# Using a haskell dfa type to match strings

A friend of mine recently covered deterministic and non-deterministic finite state machines (automata for the cool kids) in one of his classes and passed along a sample problem for me to figure out. Informally, build a dfa that will match a given string against another string in the provided alphabet. An example of this class of problem would be to build one that matches 'aab' in any string for the alphabet [ab] ('aaba' would match, 'aba' would not).
To help with visualizing the answer for this example I've built a graph of the states and edges that make up our dfa (yay graphviz):
At each state the machine follows the edge that matches the next input from a given string. If it ever hits the fourth state, it's found a match. Checking the string "baab" for "aab" (for which our machine is built), starting at state one it would take the path 1 -b-> 1 -a-> 2 -a-> 3 -b-> 4, and conclude that "aab" was in fact contained within "baab".
After doing this on paper I thought it might be fun to use haskell and put together a function that took a dfa, a string to match, and produced a boolean result. The first step I took was to define a data type that represented the dfa.

type Dfa = [State] data State = State { identifier :: Int , edges :: [Edge] } | FinalState { identifier :: Int, edges :: [Edge] } data Edge = Edge { action :: (Char -> Bool), edge_identifier :: Int }This is an informal representation (you can find the formal one here) but here, a dfa is a set of States, a State is an identifier and a set of Edges, and an Edge is a function to determine if it is the edge to follow for a given input and its target state. If this looks a bit clunky at first a cleaned up version is further down. With my types in place I went ahead with building the functions to traverse a DFA for a given input:

match :: State -> Dfa -> String -> Bool match current_state _ [] = is_final current_state match current_state dfa (x:xs) = match next_state dfa xs where next_state = traverse dfa current_state x traverse :: Dfa -> State -> Char -> State traverse dfa state = (find_state dfa) . (next_id $ edges state) is_final (FinalState x y) = True is_final (State x y) = False find_state :: Dfa -> Int -> State find_state (st:sts) state_id | identifier st == state_id = st | otherwise = find_state sts state_id next_id :: [Edge] -> Char -> Int next_id (e:es) input | (action e) input = edge_identifier e | otherwise = next_id es inputThe short explanation is that for each input it checks the current state for where it should go next, having determined the destination state's id it finds that state in the dfa and then proceeds with the rest of the input.
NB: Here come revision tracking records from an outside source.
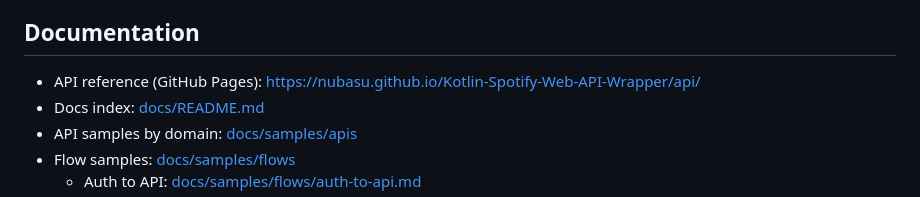
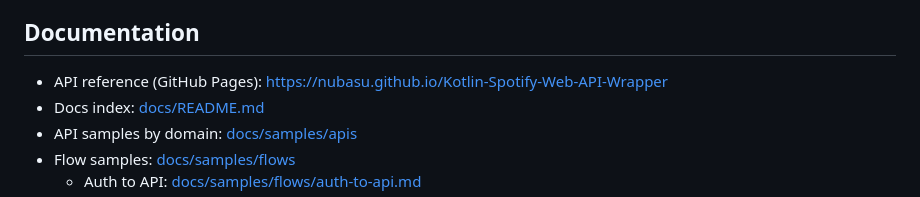
Before and after one commit to nubasu/Kotlin-Spotify-Web-API-Wrapper, a Markdown page: README.md, the part around the change. Drawn GitHub-style.

Commit message:
Fix API reference link in README.md

```diff
--- a/README.md
+++ b/README.md
@@ -103,7 +103,7 @@ dependencies {
 
 ## Documentation
 
-- API reference (GitHub Pages): [https://nubasu.github.io/Kotlin-Spotify-Web-API-Wrapper/api/](https://nubasu.github.io/Kotlin-Spotify-Web-API-Wrapper)
+- API reference (GitHub Pages): [https://nubasu.github.io/Kotlin-Spotify-Web-API-Wrapper](https://nubasu.github.io/Kotlin-Spotify-Web-API-Wrapper)
 - Docs index: [docs/README.md](docs/README.md)
 - API samples by domain: [docs/samples/apis](docs/samples/apis)
 - Flow samples: [docs/samples/flows](docs/samples/flows)
```
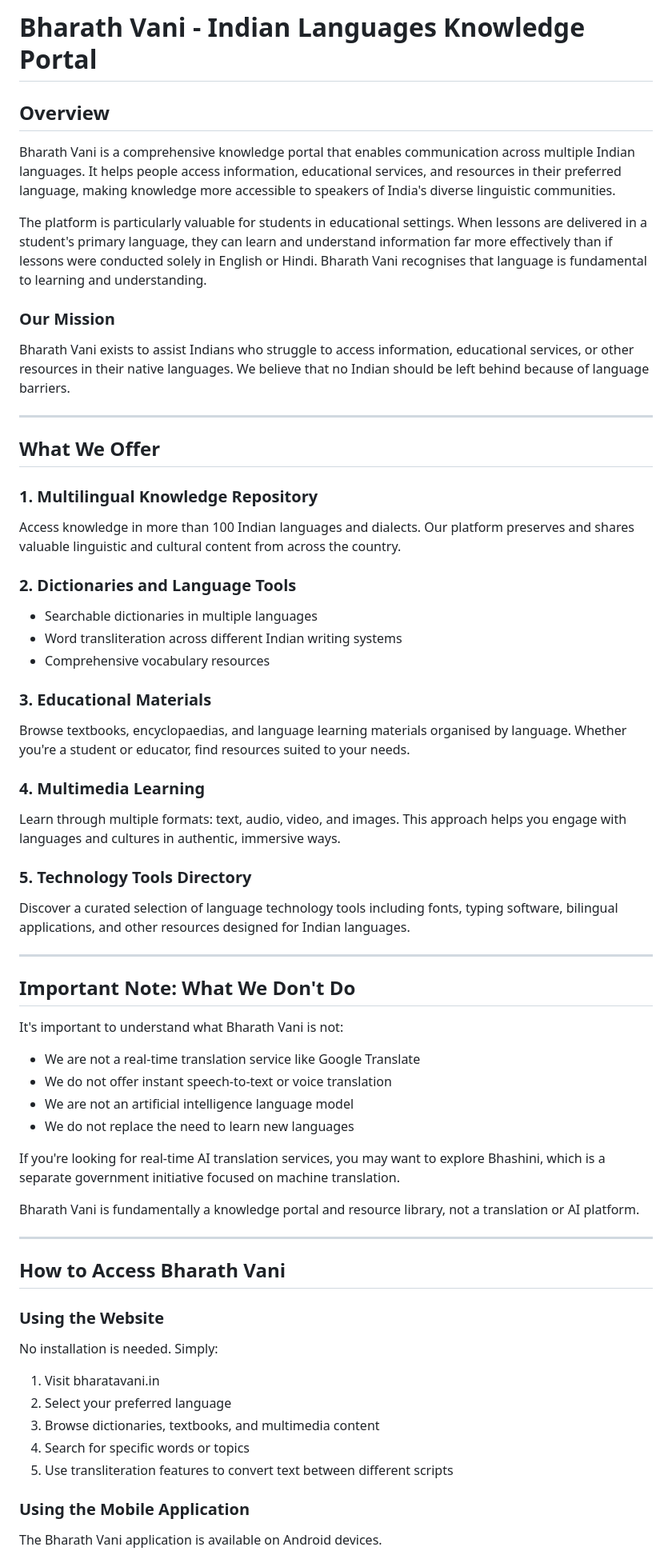
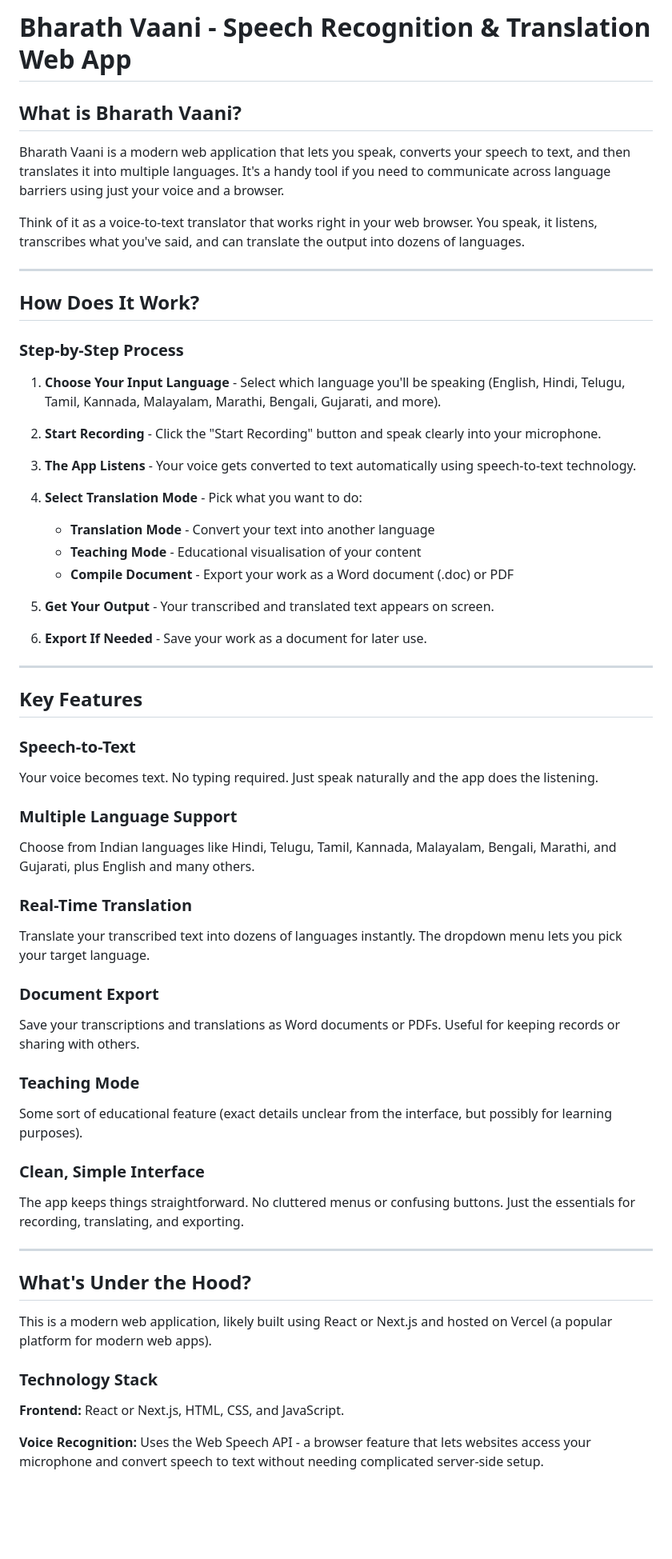
Before and after one commit to revanthvenkat123401/bharth-vani, a Markdown page: README.md, the part around one of its changes. Shown at 80% size. Drawn GitHub-style; blank space fills up the shorter version.

```diff
--- a/README.md
+++ b/README.md
@@ -1,65 +1,63 @@
-# Bharath Vani - Indian Languages Knowledge Portal
+# Bharath Vaani - Speech Recognition & Translation Web App
 
-## Overview
+## What is Bharath Vaani?
 
-Bharath Vani is a comprehensive knowledge portal that enables communication across multiple Indian languages. It helps people access information, educational services, and resources in their preferred language, making knowledge more accessible to speakers of India's diverse linguistic communities.
+Bharath Vaani is a modern web application that lets you speak, converts your speech to text, and then translates it into multiple languages. It's a handy tool if you need to communicate across language barriers using just your voice and a browser.
 
-The platform is particularly valuable for students in educational settings. When lessons are delivered in a student's primary language, they can learn and understand information far more effectively than if lessons were conducted solely in English or Hindi. Bharath Vani recognises that language is fundamental to learning and understanding.
-
-### Our Mission
-
-Bharath Vani exists to assist Indians who struggle to access information, educational services, or other resources in their native languages. We believe that no Indian should be left behind because of language barriers.
+Think of it as a voice-to-text translator that works right in your web browser. You speak, it listens, transcribes what you've said, and can translate the output into dozens of languages.
 
 ---
 
-## What We Offer
+## How Does It Work?
 
-### 1. Multilingual Knowledge Repository
-Access knowledge in more than 100 Indian languages and dialects. Our platform preserves and shares valuable linguistic and cultural content from across the country.
+### Step-by-Step Process
 
-### 2. Dictionaries and Language Tools
-- Searchable dictionaries in multiple languages
-- Word transliteration across different Indian writing systems
-- Comprehensive vocabulary resources
+1. **Choose Your Input Language** - Select which language you'll be speaking (English, Hindi, Telugu, Tamil, Kannada, Malayalam, Marathi, Bengali, Gujarati, and more).
 
-### 3. Educational Materials
-Browse textbooks, encyclopaedias, and language learning materials organised by language. Whether you're a student or educator, find resources suited to your needs.
+2. **Start Recording** - Click the "Start Recording" button and speak clearly into your microphone.
 
-### 4. Multimedia Learning
-Learn through multiple formats: text, audio, video, and images. This approach helps you engage with languages and cultures in authentic, immersive ways.
+3. **The App Listens** - Your voice gets converted to text automatically using speech-to-text technology.
 
-### 5. Technology Tools Directory
-Discover a curated selection of language technology tools including fonts, typing software, bilingual applications, and other resources designed for Indian languages.
+4. **Select Translation Mode** - Pick what you want to do:
+   - **Translation Mode** - Convert your text into another language
+   - **Teaching Mode** - Educational visualisation of your content
+   - **Compile Document** - Export your work as a Word document (.doc) or PDF
+
+5. **Get Your Output** - Your transcribed and translated text appears on screen.
+
+6. **Export If Needed** - Save your work as a document for later use.
 
 ---
 
-## Important Note: What We Don't Do
+## Key Features
 
-It's important to understand what Bharath Vani is not:
+### Speech-to-Text
+Your voice becomes text. No typing required. Just speak naturally and the app does the listening.
 
-- We are not a real-time translation service like Google Translate
-- We do not offer instant speech-to-text or voice translation
-- We are not an artificial intelligence language model
-- We do not replace the need to learn new languages
+### Multiple Language Support
+Choose from Indian languages like Hindi, Telugu, Tamil, Kannada, Malayalam, Bengali, Marathi, and Gujarati, plus English and many others.
 
-If you're looking for real-time AI translation services, you may want to explore Bhashini, which is a separate government initiative focused on machine translation.
+### Real-Time Translation
+Translate your transcribed text into dozens of languages instantly. The dropdown menu lets you pick your target language.
 
-Bharath Vani is fundamentally a knowledge portal and resource library, not a translation or AI platform.
+### Document Export
+Save your transcriptions and translations as Word documents or PDFs. Useful for keeping records or sharing with others.
+
+### Teaching Mode
+Some sort of educational feature (exact details unclear from the interface, but possibly for learning purposes).
+
+### Clean, Simple Interface
+The app keeps things straightforward. No cluttered menus or confusing buttons. Just the essentials for recording, translating, and exporting.
 
 ---
 
-## How to Access Bharath Vani
+## What's Under the Hood?
 
-### Using the Website
-No installation is needed. Simply:
+This is a modern web application, likely built using React or Next.js and hosted on Vercel (a popular platform for modern web apps).
 
-1. Visit bharatavani.in
-2. Select your preferred language
-3. Browse dictionaries, textbooks, and multimedia content
-4. Search for specific words or topics
-5. Use transliteration features to convert text between different scripts
+### Technology Stack
 
-### Using the Mobile Application
+**Frontend:** React or Next.js, HTML, CSS, and JavaScript.
 
-The Bharath Vani application is available on Android devices.
+**Voice Recognition:** Uses the Web Speech API - a browser feature that lets websites access your microphone and convert speech to text without needing complicated server-side setup.
 
```
Also changed, not shown: other parts of README.md (+49 -37 lines).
Now, to test a sample graph:

state1 = State 1 [ Edge is_a 2, Edge is_b 1] state2 = State 2 [ Edge is_a 3, Edge is_b 1] state3 = State 3 [ Edge is_a 3, Edge is_b 4] state4 = FinalState 4 [ Edge is_a 4, Edge is_b 4] graph = [state1, state2, state3, state4] is_a = (== 'a') is_b = (== 'b')You'll note that state4 refers to itself no matter the input so that the match function can operate exhaustively on the input string. And it works! But the best part of this whole exercise (for me at least) was yet to be realized because this whole first definition has been done in a very inelegant manner by failing to make use of haskell's lazy nature and recursive data types.

## Improved

The first, and easiest, thing to improve is how the Edges reference their destination states. Before, an integer was defined corresponding the identifier of the target state, but in haskell types can be defined recursively:type Dfa = [State] data State = State { edges :: [Edge] } | FinalState data Edge = Edge { condition :: (Char -> Bool), destination :: State }For reference:

type Dfa = [State] data State = State { identifier :: Int , edges :: [Edge] } | FinalState { identifier :: Int, edges :: [Edge] } data Edge = Edge { action :: (Char -> Bool), edge_identifier :: Int }Not only is the new definition much cleaner, but its also more intuitive. An edge simply hands off the _actual_ state its pointing at. No need to go find it. As a result the code necessary to operate the state machine is also significantly simplified:

match :: State -> String -> Bool match FinalState _ = True match (State _) [] = False match current_state (x:xs) = match next_state xs where next_state = traverse (edges current_state) x traverse :: [Edge] -> Char -> State traverse (e:es) input | (condition e) input = destination e | otherwise = traverse es inputNotice the type signature of traverse is very intuitive:

traverse :: [Edge] -> Char -> StateGiven a list of edges and an input it will give you the resulting state. Not the id, which would then be used to search for its corresponding state. Finally, the actual graph:

state1 = State [ Edge is_a state2, Edge is_b state1] state2 = State [ Edge is_a state3, Edge is_b state1] state3 = State [ Edge is_a state3, Edge is_b state4] state4 = FinalState is_a = (== 'a') is_b = (== 'b')